| Reviews |

Stray Cat Theatre's Pluto Is a Splendid, Surreal Production in Tempe

Keep New Times Free
I Support
  • Local
  • Community
  • Journalism
  • logo

Support the independent voice of Phoenix and help keep the future of New Times free.

Elizabeth, a youngish suburban mother, is determined to have a normal day. But there's a tree growing, upside down, in her kitchen. Her three-headed talking dog is acting churlishly. The announcer on her radio, which keeps turning itself on, is speaking directly to her. And someone keeps trying to climb out from inside her refrigerator.

Elizabeth is a character in a Steve Yockey play. A normal day doesn't seem likely. If Pluto, now on stage at Stray Cat Theatre, comes across as one long fever dream, that's deliberate. The point of Yockey's surrealist story is that life isn't always neat and tidy; in fact, it can be downright scary and quite awful. Director Ron May and his impressive company of players find each and every comic moment in Elizabeth's dreadful day, and make the most of what little subtlety there is in his dramatic message, besides. This is a splendid production of a noteworthy play.

See also: Gina Gionfriddo on Having It All, Pulitzer Prizes, and Rapture, Blister, Burn

Its story unfolds slowly, as Elizabeth attempts to converse with Bailey, her college-aged son, who's trying to study. Both are deliberately not talking about something terrible that may have already happened. Instead, they banter about the mysterious death of Bailey's father, argue about the value of blueberry Pop-Tarts, and bicker about their snarky pet (played with gentle mirth by Yolanda London), all in the most suburban kitchen you'll see on stage all season. (I'll eat my hat if Eric Beeck's flawless set design doesn't win kudos in this year's theater awards season.)

May has created an appropriately traditional staging for a world-gone-topsy-turvy script, and wisely refrains from restraining his players, who climb over the top of each scene without once over-acting -- particularly Gabrielle Van Buren, whose full-throttle performance as a caterwauling mystery woman is both terrifying and delightful. Cole Brackney's sometimes frantic, ultimately heartbreaking performance as Elizabeth's oddball son makes the final moments of Yockey's peculiar story all the more touching. And Neda Tavassoli offers admirable restraint as a put-upon suburban mom whose life just doesn't make much sense, today.

Michael Peck, who joins the fray late in Yockey's story, plays Death with a barely perceptible sneer, the subtle equivalent to a wink at the audience that says, "I'm having a blast!" So are we, watching both Peck's controlled performance and this dark, fascinating story.

Pluto continues through Saturday, March 7, at Tempe Performing Arts Center, 132 E. 6th St. in Tempe. 
Call 480-227-1766 or visit 

Follow Jackalope Ranch on Facebook, Twitter, and Pinterest.

Keep Phoenix New Times Free... Since we started Phoenix New Times, it has been defined as the free, independent voice of Phoenix, and we would like to keep it that way.

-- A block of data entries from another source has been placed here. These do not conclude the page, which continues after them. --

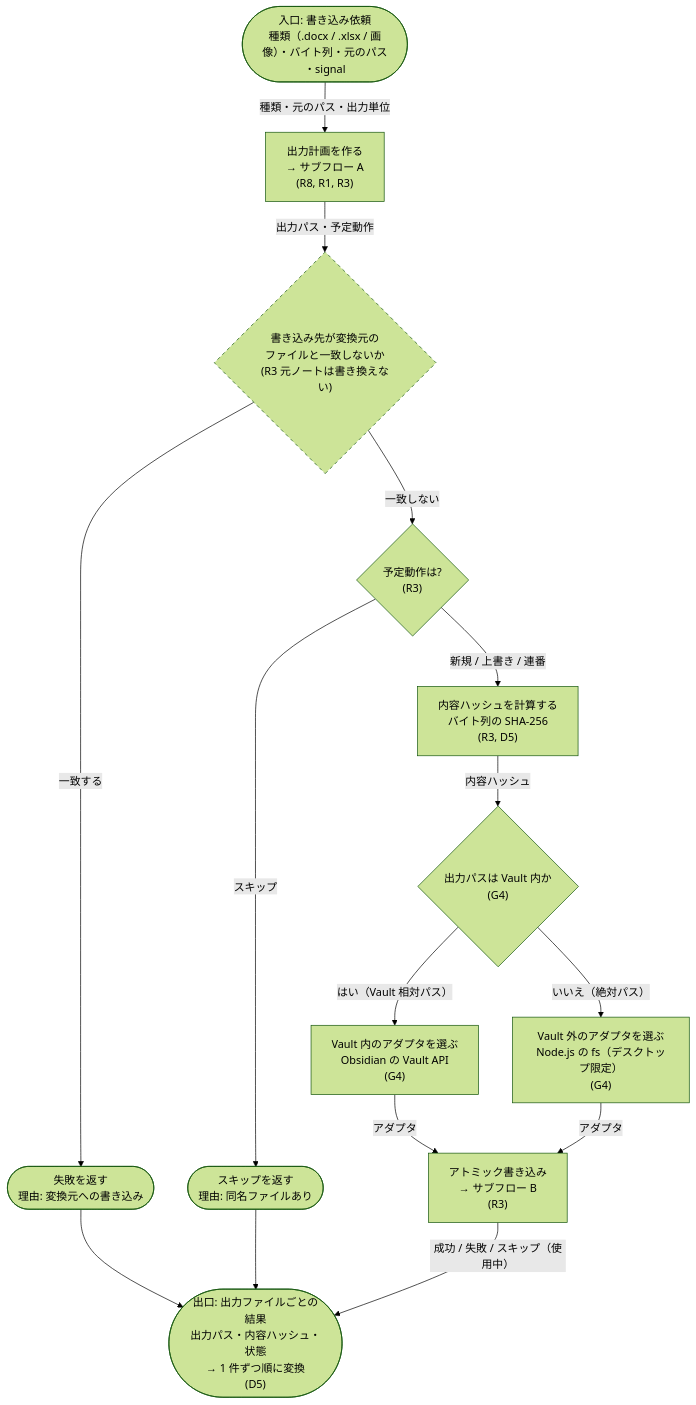
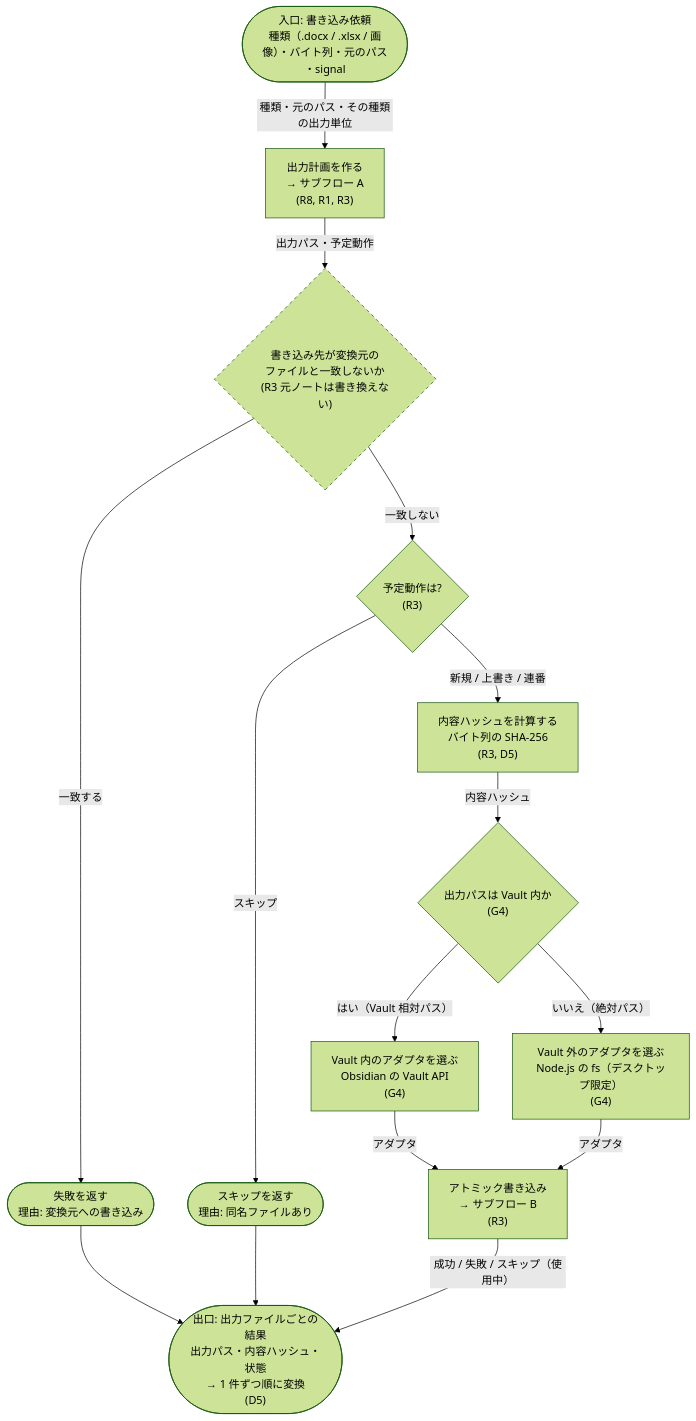
One commit to rakko1133/obsidian-md-to-office changed the first of 3 diagrams in docs/flows/09-write-file.md. Above: the diagram before and after it, drawn with Mermaid (forest theme). The commit also changed other lines of this file and 4 other files, not shown here.

First line of the commit message:
docs: フロー図に形式ごとの出力単位とグループの完成の指示を反映 (R8)

````diff
--- a/docs/flows/09-write-file.md
+++ b/docs/flows/09-write-file.md
@@ -25,33 +25,33 @@
 ```mermaid
 flowchart TD
   In(["入口: 書き込み依頼<br/>種類（.docx / .xlsx / 画像）・バイト列・元のパス<br/>・signal"])
   Plan["出力計画を作る<br/>→ サブフロー A<br/>(R8, R1, R3)"]
   Guard{"書き込み先が変換元の<br/>ファイルと一致しないか<br/>(R3 元ノートは書き換えない)"}
   FailGuard(["失敗を返す<br/>理由: 変換元への書き込み"])
   Act{"予定動作は?<br/>(R3)"}
   SkipSame(["スキップを返す<br/>理由: 同名ファイルあり"])
   Hash["内容ハッシュを計算する<br/>バイト列の SHA-256<br/>(R3, D5)"]
   Where{"出力パスは Vault 内か<br/>(G4)"}
   VaultAd["Vault 内のアダプタを選ぶ<br/>Obsidian の Vault API<br/>(G4)"]
   FsAd["Vault 外のアダプタを選ぶ<br/>Node.js の fs（デスクトップ限定）<br/>(G4)"]
   Atomic["アトミック書き込み<br/>→ サブフロー B<br/>(R3)"]
   Out(["出口: 出力ファイルごとの結果<br/>出力パス・内容ハッシュ・状態<br/>→ 1 件ずつ順に変換<br/>(D5)"])
 
-  In -->|"種類・元のパス・出力単位"| Plan
+  In -->|"種類・元のパス・その種類の出力単位"| Plan
   Plan -->|"出力パス・予定動作"| Guard
   Guard -->|"一致する"| FailGuard
   Guard -->|"一致しない"| Act
   Act -->|"スキップ"| SkipSame
   Act -->|"新規 / 上書き / 連番"| Hash
   Hash -->|"内容ハッシュ"| Where
   Where -->|"はい（Vault 相対パス）"| VaultAd
   Where -->|"いいえ（絶対パス）"| FsAd
   VaultAd -->|"アダプタ"| Atomic
   FsAd -->|"アダプタ"| Atomic
   Atomic -->|"成功 / 失敗 / スキップ（使用中）"| Out
   FailGuard --> Out
   SkipSame --> Out
 
   classDef undecided stroke-dasharray: 5 5
   class Guard undecided
 ```
````
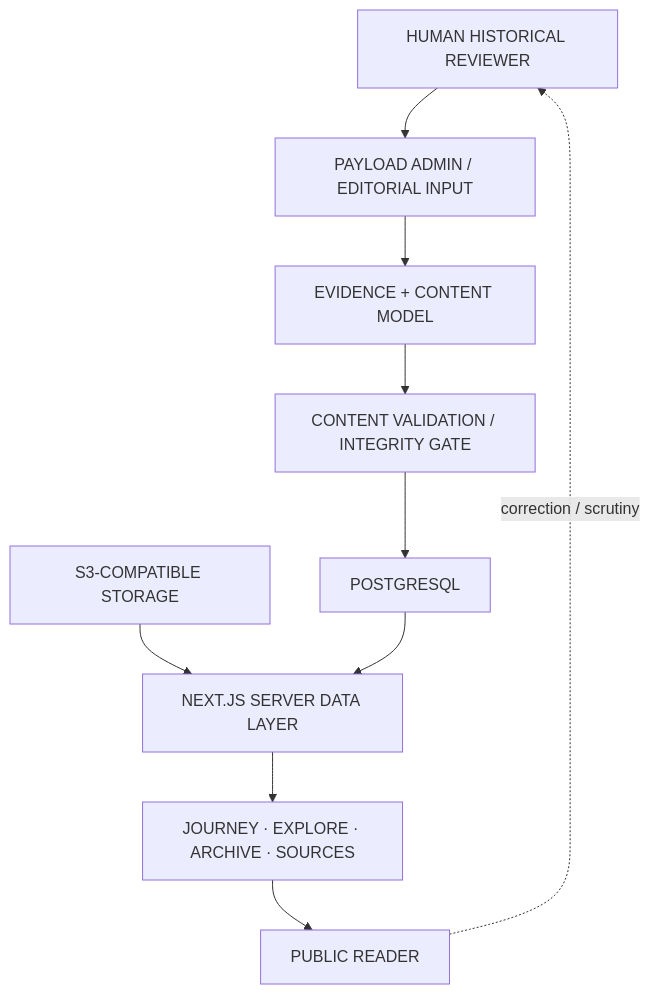
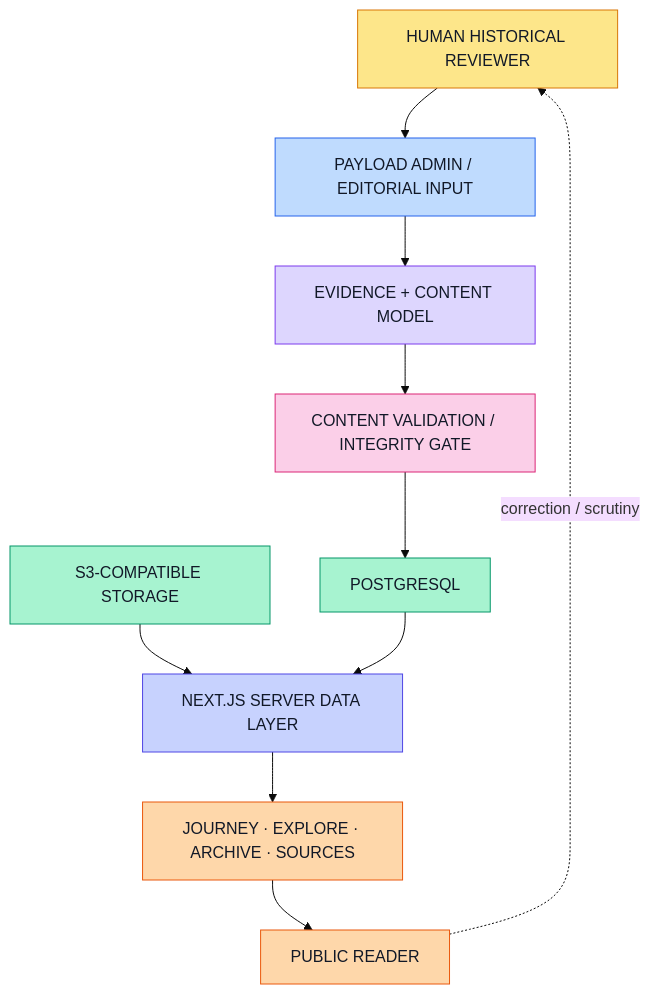
Before and after one commit to drferdi/Kediri-Kings-Century: the first of 4 diagrams in README.md, drawn with Mermaid. The commit also changed other lines of this file, not shown here.

```diff
--- a/README.md
+++ b/README.md
@@ -168,22 +237,39 @@
 ~~~mermaid
+%%{init: {'theme':'base'}}%%
 flowchart TB
   REVIEWER["HUMAN HISTORICAL REVIEWER"]
   CMS["PAYLOAD ADMIN / EDITORIAL INPUT"]
   MODEL["EVIDENCE + CONTENT MODEL"]
   DB["POSTGRESQL"]
   MEDIA["S3-COMPATIBLE STORAGE"]
   GATE["CONTENT VALIDATION / INTEGRITY GATE"]
   SERVER["NEXT.JS SERVER DATA LAYER"]
   PUBLIC["JOURNEY · EXPLORE · ARCHIVE · SOURCES"]
   READER["PUBLIC READER"]
 
   REVIEWER --> CMS
   CMS --> MODEL
   MODEL --> GATE
   GATE --> DB
   MEDIA --> SERVER
   DB --> SERVER
   SERVER --> PUBLIC
   PUBLIC --> READER
   READER -. correction / scrutiny .-> REVIEWER
+
+  classDef human fill:#FDE68A,stroke:#D97706,color:#111827;
+  classDef editorial fill:#BFDBFE,stroke:#2563EB,color:#111827;
+  classDef model fill:#DDD6FE,stroke:#7C3AED,color:#111827;
+  classDef data fill:#A7F3D0,stroke:#059669,color:#111827;
+  classDef gate fill:#FBCFE8,stroke:#DB2777,color:#111827;
+  classDef runtime fill:#C7D2FE,stroke:#4F46E5,color:#111827;
+  classDef output fill:#FED7AA,stroke:#EA580C,color:#111827;
+
+  class REVIEWER human;
+  class CMS editorial;
+  class MODEL model;
+  class DB,MEDIA data;
+  class GATE gate;
+  class SERVER runtime;
+  class PUBLIC,READER output;
 ~~~
```
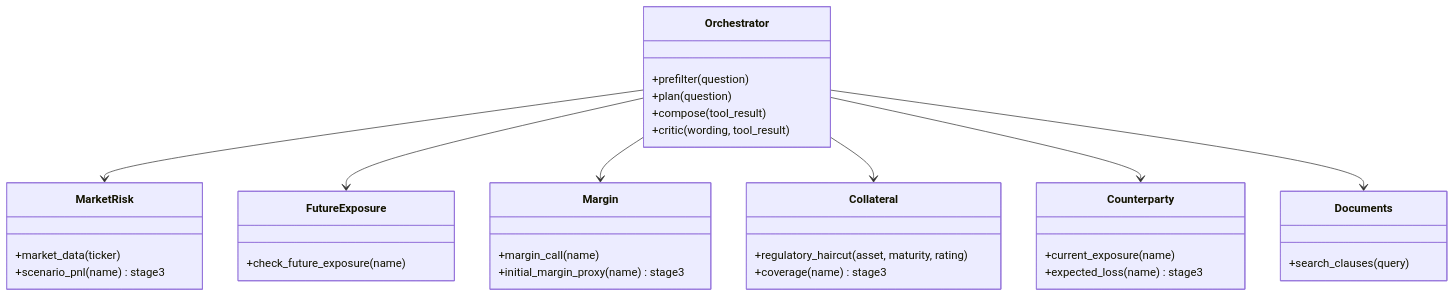
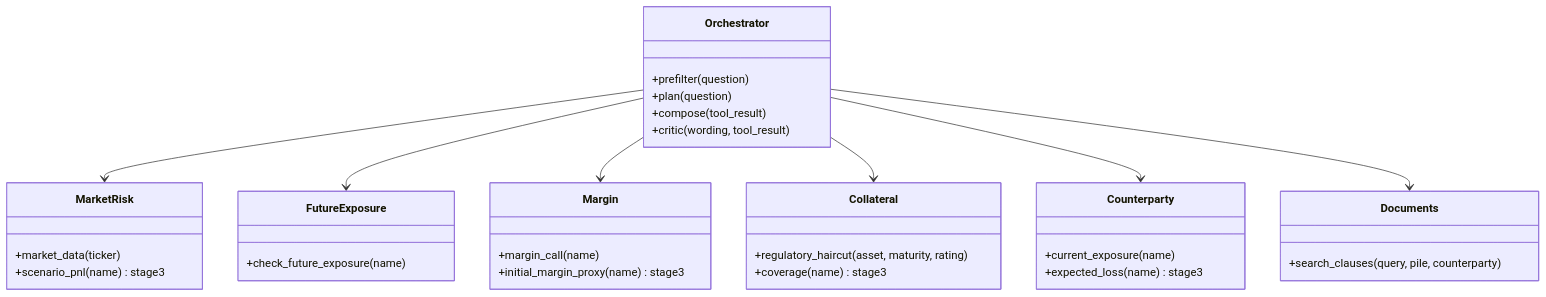
Before and after one commit to I-AM-THE-ONE-WHO-KNOCKS/Capstone_IITKGP_2026_Team_3SU: the second of 7 diagrams in RiskSphere/README.md, drawn with Mermaid. The commit also changed other lines of this file and 25 other files, not shown here.

````diff
--- a/RiskSphere/README.md
+++ b/RiskSphere/README.md
@@ -289,37 +290,37 @@
 ```mermaid
 classDiagram
   class Orchestrator {
     +prefilter(question)
     +plan(question)
     +compose(tool_result)
     +critic(wording, tool_result)
   }
   class MarketRisk {
     +market_data(ticker)
     +scenario_pnl(name) stage3
   }
   class FutureExposure {
     +check_future_exposure(name)
   }
   class Margin {
     +margin_call(name)
     +initial_margin_proxy(name) stage3
   }
   class Collateral {
     +regulatory_haircut(asset, maturity, rating)
     +coverage(name) stage3
   }
   class Counterparty {
     +current_exposure(name)
     +expected_loss(name) stage3
   }
   class Documents {
-    +search_clauses(query)
+    +search_clauses(query, pile, counterparty)
   }
   Orchestrator --> MarketRisk
   Orchestrator --> FutureExposure
   Orchestrator --> Margin
   Orchestrator --> Collateral
   Orchestrator --> Counterparty
   Orchestrator --> Documents
 ```
````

Offering our readers free access to incisive coverage of local news, food and culture. Producing stories on everything from political scandals to the hottest new bands, with gutsy reporting, stylish writing, and staffers who've won everything from the Society of Professional Journalists' Sigma Delta Chi feature-writing award to the Casey Medal for Meritorious Journalism. But with local journalism's existence under siege and advertising revenue setbacks having a larger impact, it is important now more than ever for us to rally support behind funding our local journalism. You can help by participating in our "I Support" membership program, allowing us to keep covering Phoenix with no paywalls.

We use cookies to collect and analyze information on site performance and usage, and to enhance and customize content and advertisements. By clicking 'X' or continuing to use the site, you agree to allow cookies to be placed. To find out more, visit our cookies policy and our privacy policy.


Join the New Times community and help support independent local journalism in Phoenix.


Join the New Times community and help support independent local journalism in Phoenix.